Recorded data
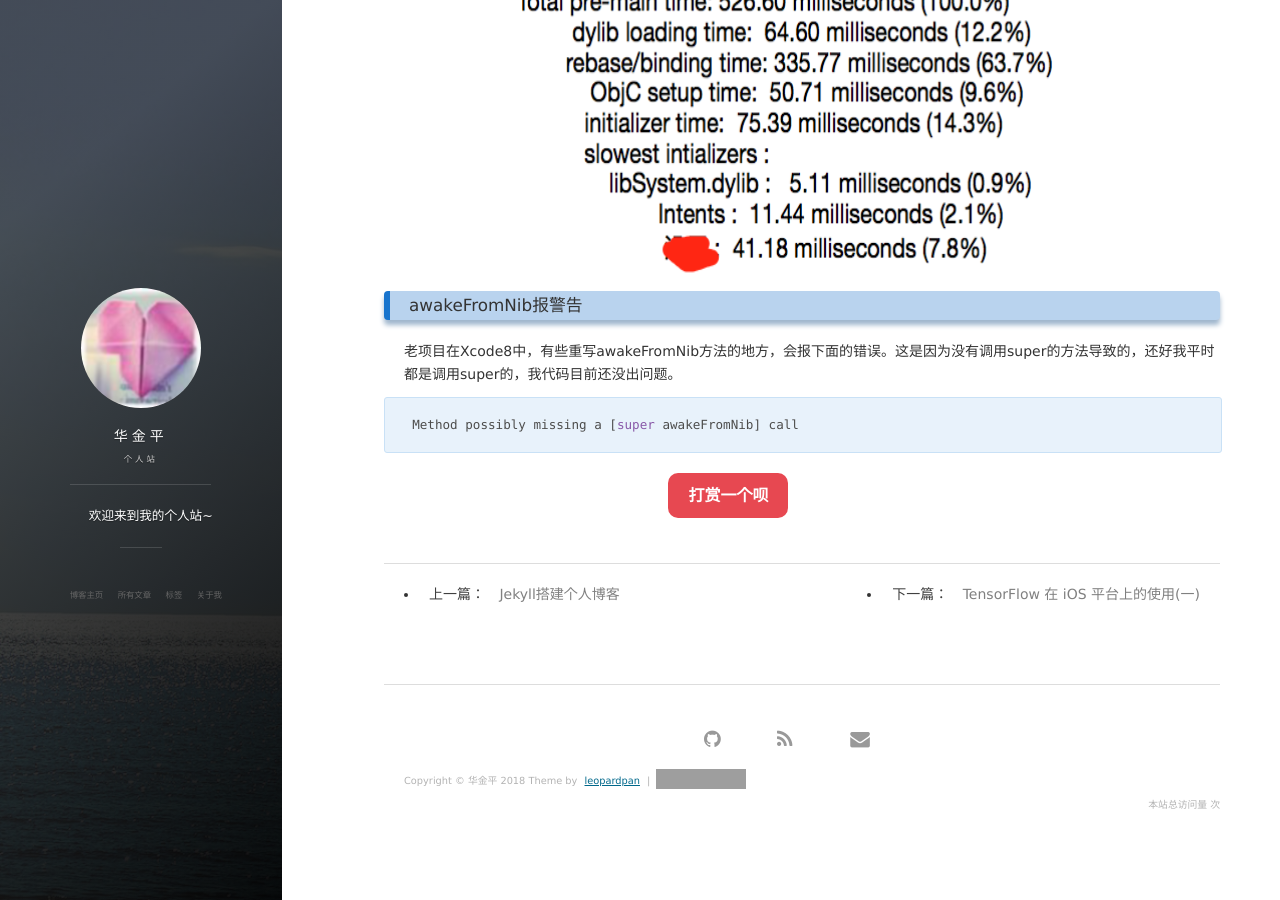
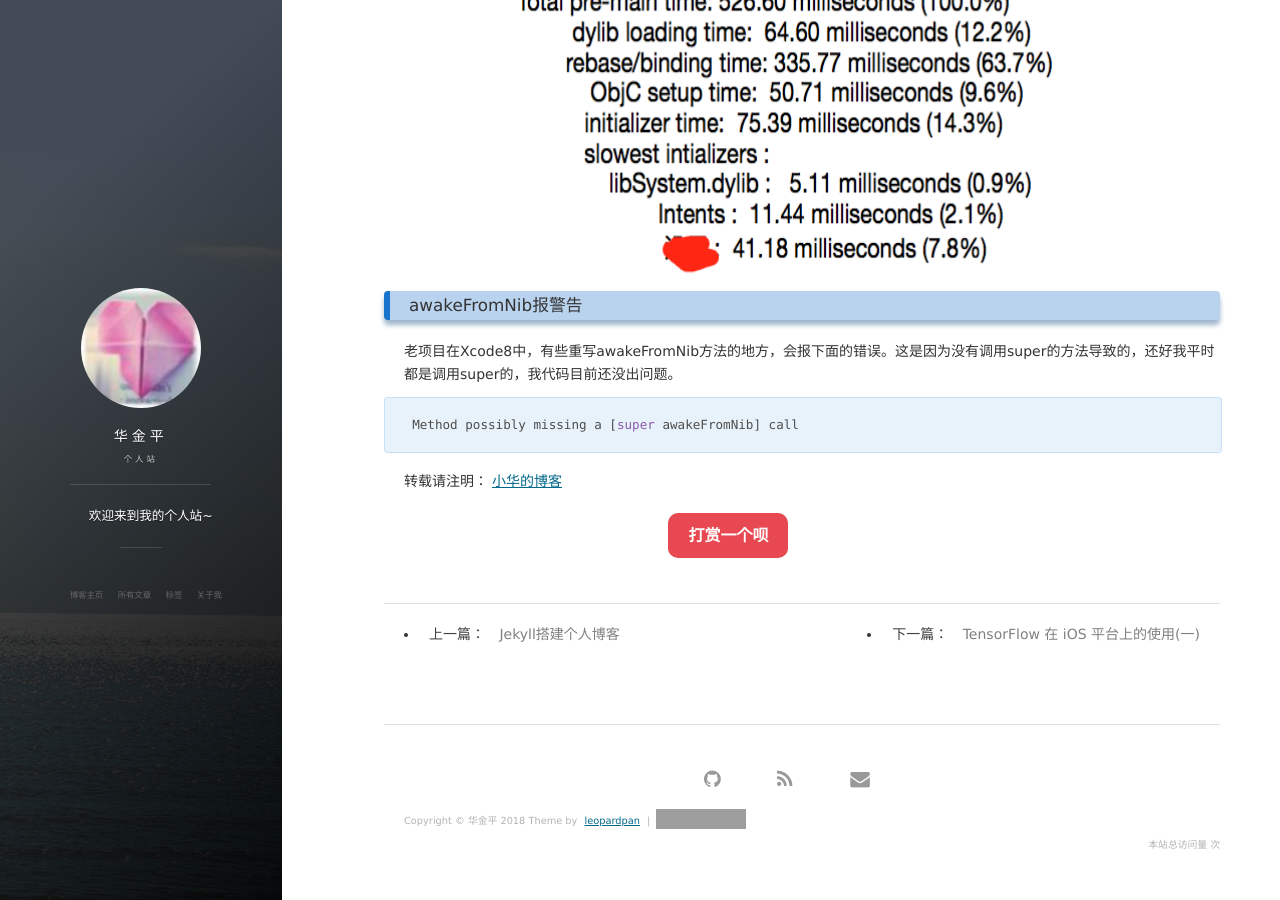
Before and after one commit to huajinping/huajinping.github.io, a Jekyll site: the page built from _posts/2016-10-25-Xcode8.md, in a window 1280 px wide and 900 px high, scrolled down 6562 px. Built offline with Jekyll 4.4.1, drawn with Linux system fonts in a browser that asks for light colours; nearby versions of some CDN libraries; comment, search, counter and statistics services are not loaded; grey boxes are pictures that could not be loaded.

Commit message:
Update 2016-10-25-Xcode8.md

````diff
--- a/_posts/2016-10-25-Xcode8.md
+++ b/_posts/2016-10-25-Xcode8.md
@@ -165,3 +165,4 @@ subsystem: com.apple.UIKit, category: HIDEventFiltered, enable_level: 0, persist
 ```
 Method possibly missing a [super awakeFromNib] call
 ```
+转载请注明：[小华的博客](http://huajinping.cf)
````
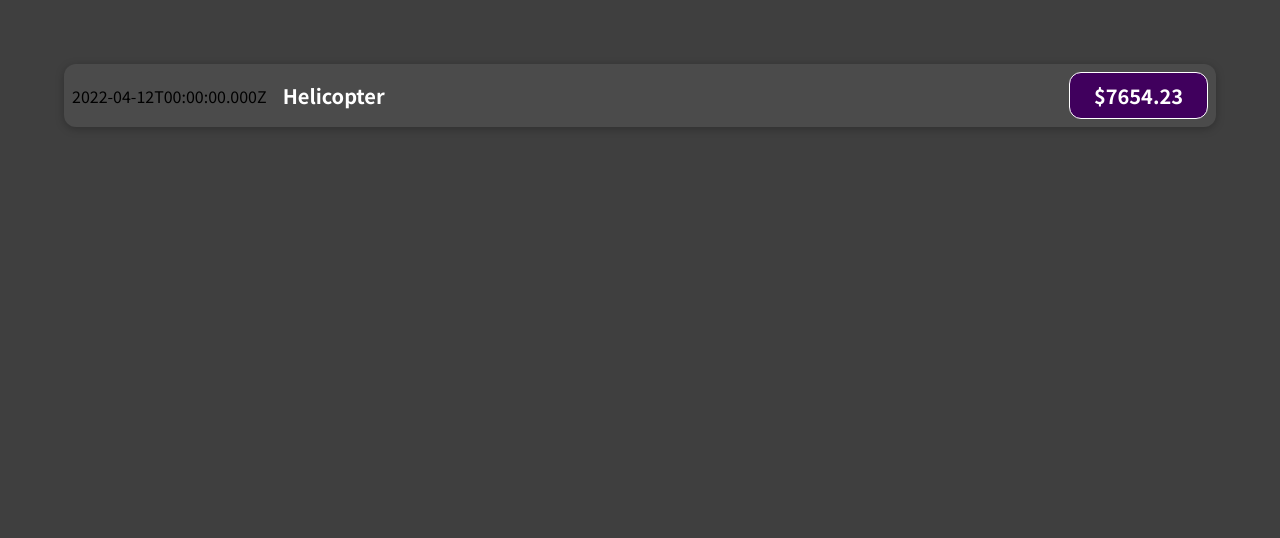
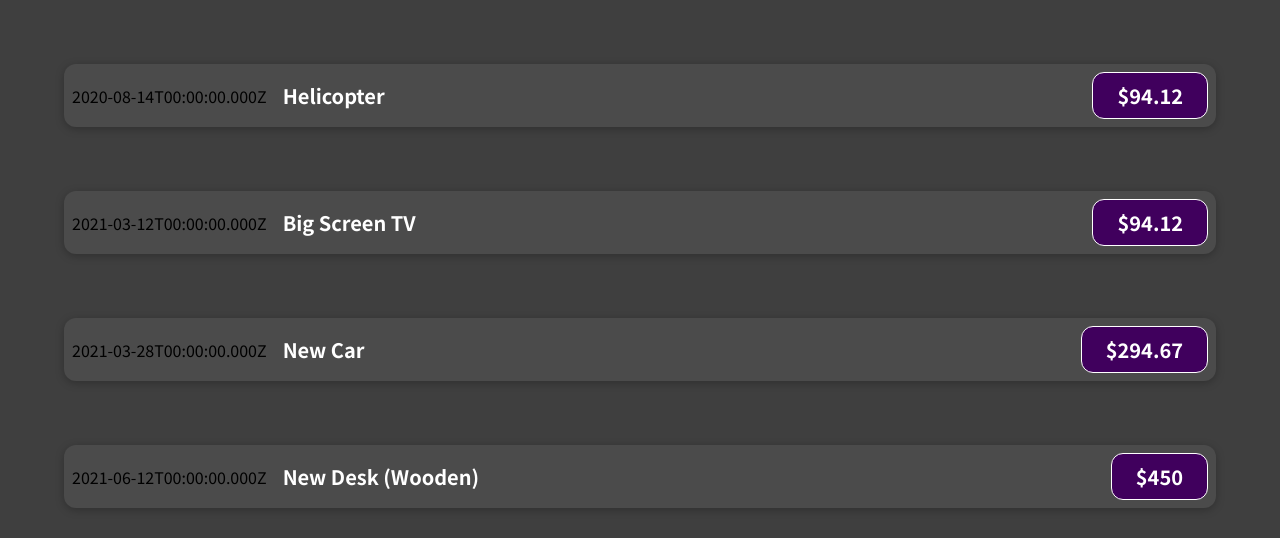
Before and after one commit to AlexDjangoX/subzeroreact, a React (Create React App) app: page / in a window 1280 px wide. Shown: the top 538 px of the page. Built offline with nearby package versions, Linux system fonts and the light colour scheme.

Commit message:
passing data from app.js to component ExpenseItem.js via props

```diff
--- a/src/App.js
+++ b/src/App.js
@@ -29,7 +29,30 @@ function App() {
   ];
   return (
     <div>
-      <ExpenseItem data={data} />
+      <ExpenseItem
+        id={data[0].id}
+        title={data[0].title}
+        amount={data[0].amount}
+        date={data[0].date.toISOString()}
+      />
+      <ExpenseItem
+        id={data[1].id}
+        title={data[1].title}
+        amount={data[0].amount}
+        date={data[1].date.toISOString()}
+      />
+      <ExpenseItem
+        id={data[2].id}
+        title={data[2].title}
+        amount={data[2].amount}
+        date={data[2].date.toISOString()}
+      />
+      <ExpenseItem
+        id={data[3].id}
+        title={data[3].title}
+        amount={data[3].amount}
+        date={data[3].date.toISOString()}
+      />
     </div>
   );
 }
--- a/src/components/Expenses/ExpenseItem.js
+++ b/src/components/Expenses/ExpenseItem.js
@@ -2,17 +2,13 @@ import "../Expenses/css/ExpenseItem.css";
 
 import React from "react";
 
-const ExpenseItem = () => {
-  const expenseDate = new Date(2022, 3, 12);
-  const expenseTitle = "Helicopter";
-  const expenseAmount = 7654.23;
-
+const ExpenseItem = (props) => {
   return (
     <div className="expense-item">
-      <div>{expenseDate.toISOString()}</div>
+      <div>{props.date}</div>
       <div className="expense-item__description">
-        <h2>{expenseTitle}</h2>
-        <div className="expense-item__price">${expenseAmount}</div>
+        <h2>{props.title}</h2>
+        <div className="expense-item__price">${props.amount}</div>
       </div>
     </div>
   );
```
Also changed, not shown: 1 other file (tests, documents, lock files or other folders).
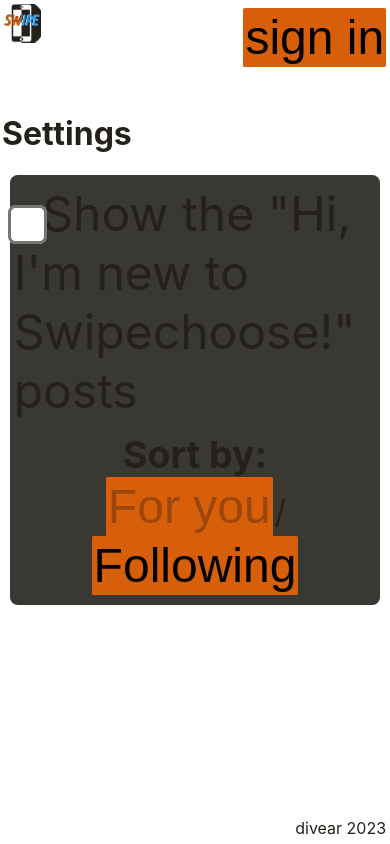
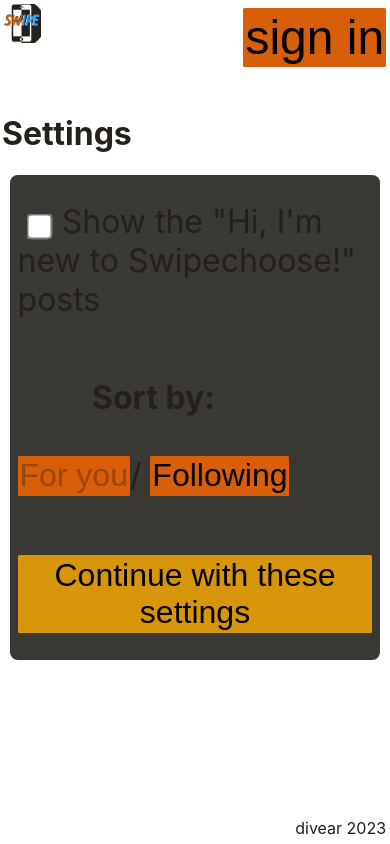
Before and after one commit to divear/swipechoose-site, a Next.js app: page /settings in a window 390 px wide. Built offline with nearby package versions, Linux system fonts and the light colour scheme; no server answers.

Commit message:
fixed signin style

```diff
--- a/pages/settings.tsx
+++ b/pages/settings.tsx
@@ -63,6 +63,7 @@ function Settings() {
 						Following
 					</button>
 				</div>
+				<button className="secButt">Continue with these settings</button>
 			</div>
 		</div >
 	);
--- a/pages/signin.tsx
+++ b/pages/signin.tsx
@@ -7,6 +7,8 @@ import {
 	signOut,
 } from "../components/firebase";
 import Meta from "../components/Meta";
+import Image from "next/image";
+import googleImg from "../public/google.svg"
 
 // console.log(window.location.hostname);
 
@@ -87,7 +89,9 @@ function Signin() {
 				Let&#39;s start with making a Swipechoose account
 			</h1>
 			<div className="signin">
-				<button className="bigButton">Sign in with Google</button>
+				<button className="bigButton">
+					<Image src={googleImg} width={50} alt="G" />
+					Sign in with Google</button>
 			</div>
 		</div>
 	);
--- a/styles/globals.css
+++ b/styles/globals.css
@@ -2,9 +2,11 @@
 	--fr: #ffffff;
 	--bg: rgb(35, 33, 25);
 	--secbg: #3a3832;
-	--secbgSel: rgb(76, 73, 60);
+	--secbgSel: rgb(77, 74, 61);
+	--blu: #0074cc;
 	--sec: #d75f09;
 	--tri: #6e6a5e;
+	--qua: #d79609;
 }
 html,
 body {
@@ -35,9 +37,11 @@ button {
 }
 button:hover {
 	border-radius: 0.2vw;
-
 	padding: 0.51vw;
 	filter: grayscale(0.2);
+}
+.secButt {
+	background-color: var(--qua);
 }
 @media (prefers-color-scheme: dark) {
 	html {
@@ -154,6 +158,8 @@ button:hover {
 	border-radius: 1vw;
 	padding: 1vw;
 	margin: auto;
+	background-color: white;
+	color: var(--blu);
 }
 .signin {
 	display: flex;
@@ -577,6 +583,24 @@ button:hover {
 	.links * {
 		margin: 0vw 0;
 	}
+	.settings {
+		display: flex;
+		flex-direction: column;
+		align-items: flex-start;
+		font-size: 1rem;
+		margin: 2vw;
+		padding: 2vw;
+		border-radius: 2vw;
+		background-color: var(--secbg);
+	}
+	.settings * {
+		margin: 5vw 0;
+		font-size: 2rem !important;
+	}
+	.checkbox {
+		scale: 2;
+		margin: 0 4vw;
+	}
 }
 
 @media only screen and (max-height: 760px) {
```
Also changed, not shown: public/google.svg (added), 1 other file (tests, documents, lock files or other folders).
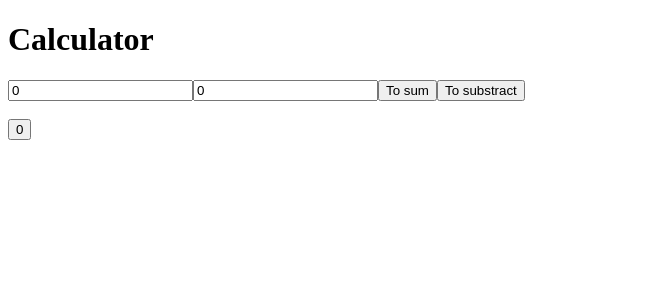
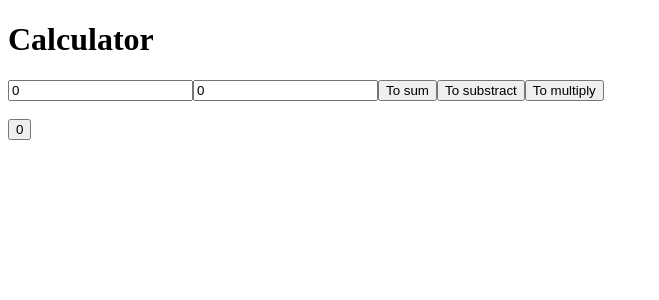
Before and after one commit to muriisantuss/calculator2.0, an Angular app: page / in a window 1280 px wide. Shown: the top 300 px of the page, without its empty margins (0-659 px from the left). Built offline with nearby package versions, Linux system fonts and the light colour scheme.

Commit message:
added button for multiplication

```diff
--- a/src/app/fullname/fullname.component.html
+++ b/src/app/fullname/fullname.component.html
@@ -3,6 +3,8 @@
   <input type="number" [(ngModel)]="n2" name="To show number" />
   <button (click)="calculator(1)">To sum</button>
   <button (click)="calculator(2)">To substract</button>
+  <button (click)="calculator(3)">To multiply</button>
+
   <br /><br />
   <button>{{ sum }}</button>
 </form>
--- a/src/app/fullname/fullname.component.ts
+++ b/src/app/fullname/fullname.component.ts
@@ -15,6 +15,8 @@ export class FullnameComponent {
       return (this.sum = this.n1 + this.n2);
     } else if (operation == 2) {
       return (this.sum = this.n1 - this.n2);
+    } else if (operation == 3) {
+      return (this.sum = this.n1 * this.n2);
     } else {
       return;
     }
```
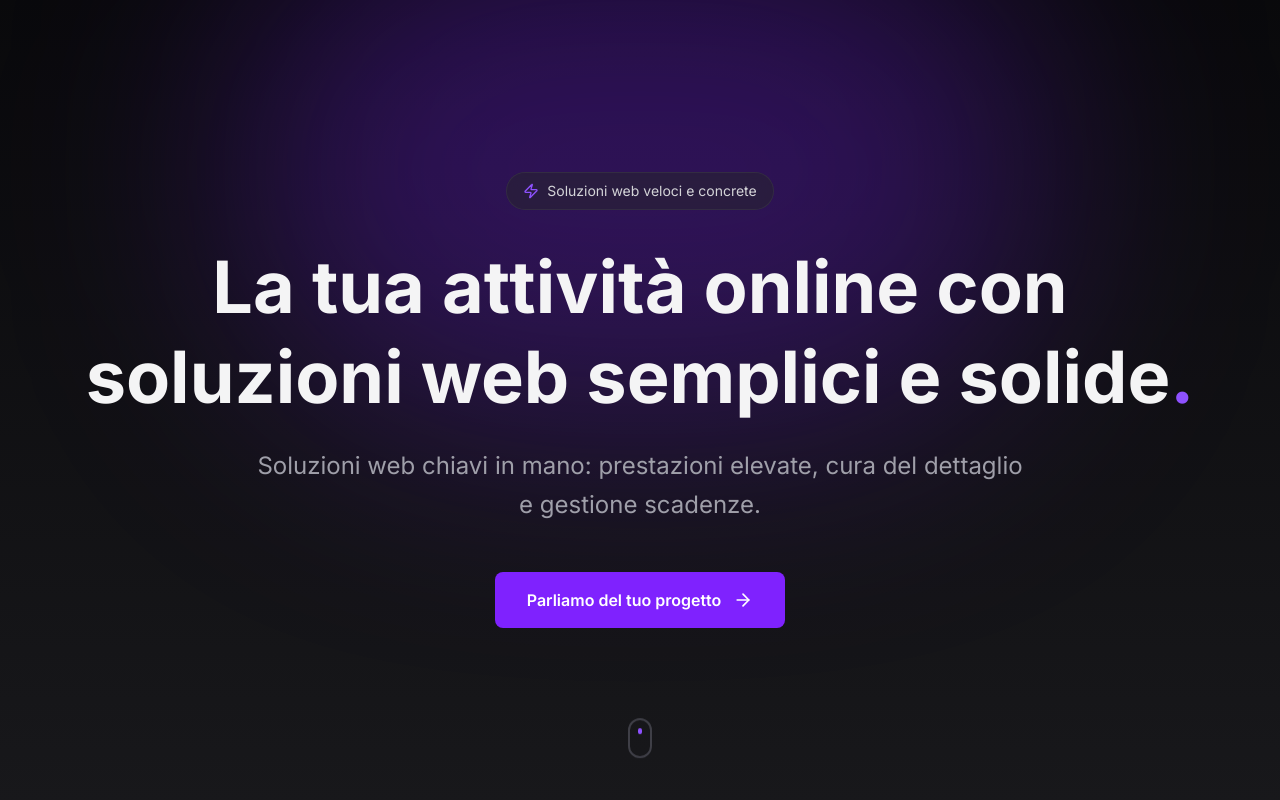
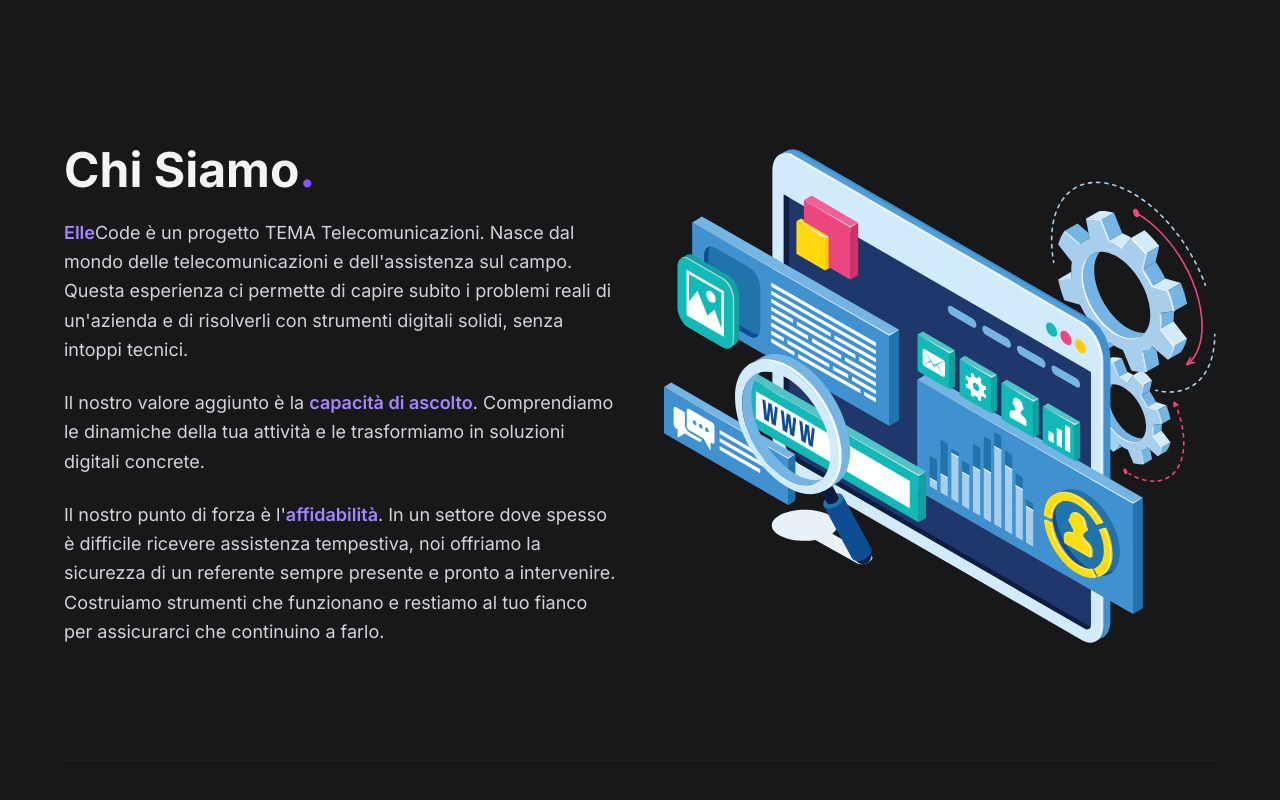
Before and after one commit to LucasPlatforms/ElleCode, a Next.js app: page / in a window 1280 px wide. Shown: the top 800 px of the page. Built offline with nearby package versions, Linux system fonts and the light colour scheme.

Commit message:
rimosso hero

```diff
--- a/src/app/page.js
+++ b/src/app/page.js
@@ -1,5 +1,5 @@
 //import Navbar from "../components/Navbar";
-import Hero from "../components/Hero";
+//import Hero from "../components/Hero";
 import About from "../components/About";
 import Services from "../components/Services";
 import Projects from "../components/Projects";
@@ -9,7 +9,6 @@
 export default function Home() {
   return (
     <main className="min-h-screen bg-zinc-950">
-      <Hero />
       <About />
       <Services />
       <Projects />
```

Required action - Each line of the entries above that has the word "return" is to be copied.

Output below -
   return (
   return (
       return (this.sum = this.n1 + this.n2);
       return (this.sum = this.n1 - this.n2);
+      return (this.sum = this.n1 * this.n2);
       return;
   return (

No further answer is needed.